Monday night is coming up fast, and with it all the joys of the holiday. It’s all about overpriced prix fixe restaurant menus, suburban amateur drinkers throwing up curbside, overpriced hotel rooms, overpriced everything, and to make it even more enjoyable – bars with people 6 deep and nowhere to move. To think I used to embrace being a sardine in a club. Go big, we told ourselves; let’s get cleaned up and hit it hard!
These days I’m inclined to crave home, friends, a good meal, exquisite wines and spirits, and perhaps a bloody mary bar the next morning with football games galore.
We toast, we hug it out, we celebrate, and the calendar page turns – a new year is underway.
With January 1 comes promises we make to ourselves; we vow to make the upcoming year better, richer and healthier. Those poor employees at our local gyms will be slammed, for a few weeks at least. For a week or two we’ll schlep through rain and wind, determined to hit that treadmill. Then the passion fades, and we punish ourselves for our failure to follow through.
The fact that we fail at something is far from the point. It’s what we do with our failures, what we do next.. Repeated failures mean we’re trying.
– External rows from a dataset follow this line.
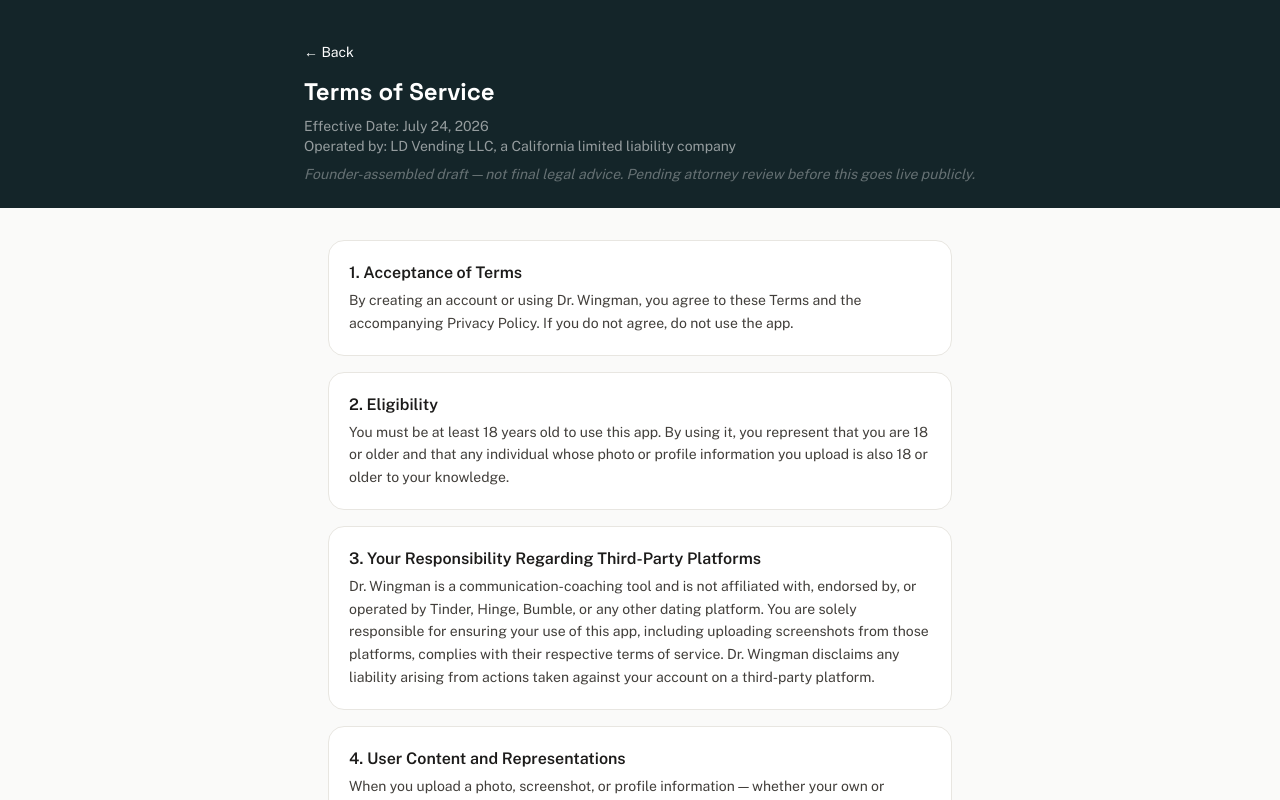
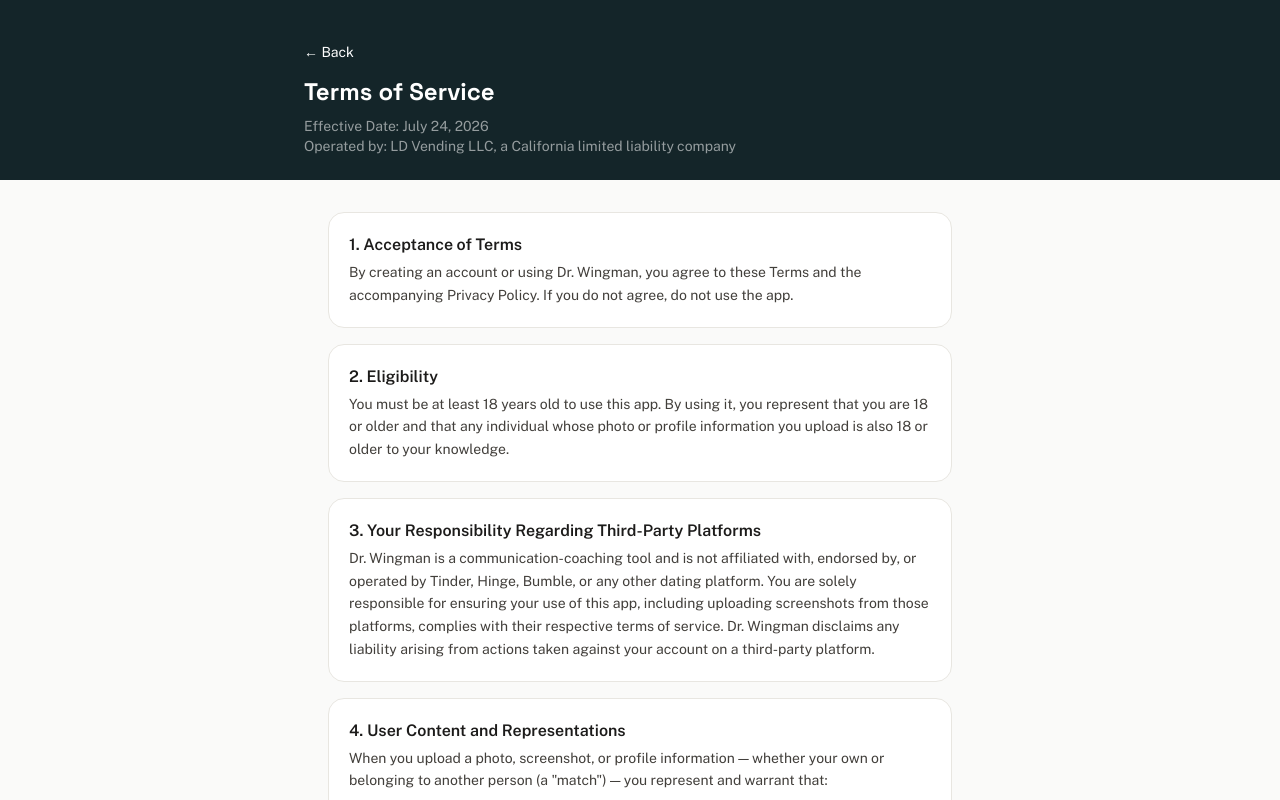
Before and after one commit to lakhjit8/Dr-Wingman, a React (Vite) app: page /terms in a window 1280 px wide. Shown: the top 800 px of the page. Built offline with nearby package versions, Linux system fonts and the light colour scheme; no server answers.

Commit message:
Remove the "not attorney-reviewed" banner from Terms/Privacy
Co-Authored-By: Claude Sonnet 5 <noreply@anthropic.com>
Claude-Session: https://claude.ai/code/session_01SuaZmqCYhpQJsXYEi7zjn4

```diff
--- a/src/pages/Privacy.tsx
+++ b/src/pages/Privacy.tsx
@@ -14,10 +14,6 @@ export function Privacy() {
             Effective Date: {EFFECTIVE_DATE}
             <br />
             Operated by: {LLC_LEGAL_NAME}, a California limited liability company
-          </p>
-          <p className="mt-2 text-sm italic text-white/35">
-            Founder-assembled draft — not final legal advice. Pending attorney review before this
-            goes live publicly.
           </p>
         </div>
       </div>
--- a/src/pages/Terms.tsx
+++ b/src/pages/Terms.tsx
@@ -14,10 +14,6 @@ export function Terms() {
             Effective Date: {EFFECTIVE_DATE}
             <br />
             Operated by: {LLC_LEGAL_NAME}, a California limited liability company
-          </p>
-          <p className="mt-2 text-sm italic text-white/35">
-            Founder-assembled draft — not final legal advice. Pending attorney review before this
-            goes live publicly.
           </p>
         </div>
       </div>
```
It’s a badge of honor, not something to be ashamed of. Just ask the woman who created five failed start-ups before cashing in on new company #6. She had to do 1 to get to 2. She had to do a few to get it right.
So you’ve tried to kick those cigarettes ten times. Great, I say. Keep failing. You are well on your way to freedom, friend. You are doing what many are unwilling to do – to try again.
Our new year and our fresh start begins the day we make a move, any kind of move forward. For many of us it might not be Tuesday. It might not be February 1.
It will be the day we look in the mirror and say…”I’m ready”.
Your better year begins when you say it does.
What will you do in 2013? What will you be? I tell bewildered students at school all the time that not knowing the answer is perfectly acceptable. After all, some people go through their entire life having no idea what they really want to do. I tell them if they want to be a sculptor they should first decide what kind of lifestyle a young sculptor can keep up while doing what they love. They might live in a 260 square foot micro apartment on the less desirable side of town, but won’t it be nice to be damned happy.
It’s dangerous to focus on material possessions, on stuff. They are fun and nice to have, but they can trap you. People that drive fancy cars are not happier than you are. They’re not. They are richer, yes, but that has absolutely nothing to do with bliss. Perhaps your new passion will also make it possible for you to have a fabulous house. Why not?
Passion is only created by first doing the work. Your passion is not something you “have” and just match up with a job. Passion for something is generated first by trying something new, in a safe and small way. Maybe it’s through volunteerism or a temporary gig. You try. Perhaps you fail. Wonderful.
Maybe somewhere along the way you discover you are both good at a particular kind of task…and you enjoy it. Now you’re creating a recipe for something special.
Having curiosity about what a different – or in my students’ case, a new – career might look and feel like is a great beginning. It’s okay to be curious. It’s okay to have a list of possibilities to narrow down. While we have plenty of time to decide, we don’t have all that long to live. It’s funny how a year flies by, then another, then another…
When our New Year’s Day is a state of mind and not a page on a calendar, we’ll know it’s go time.
I’m cheering you on.
Here’s a toast, to you.
John Scott is a media instructor, online education coordinator and the career services manager at the School of Multimedia Communications, Academy of Art University, San Francisco. He also counsels individuals and groups in the art of reinvention. John’s debut book Broken Glass and Barbed Wire is creeping ever closer to being real.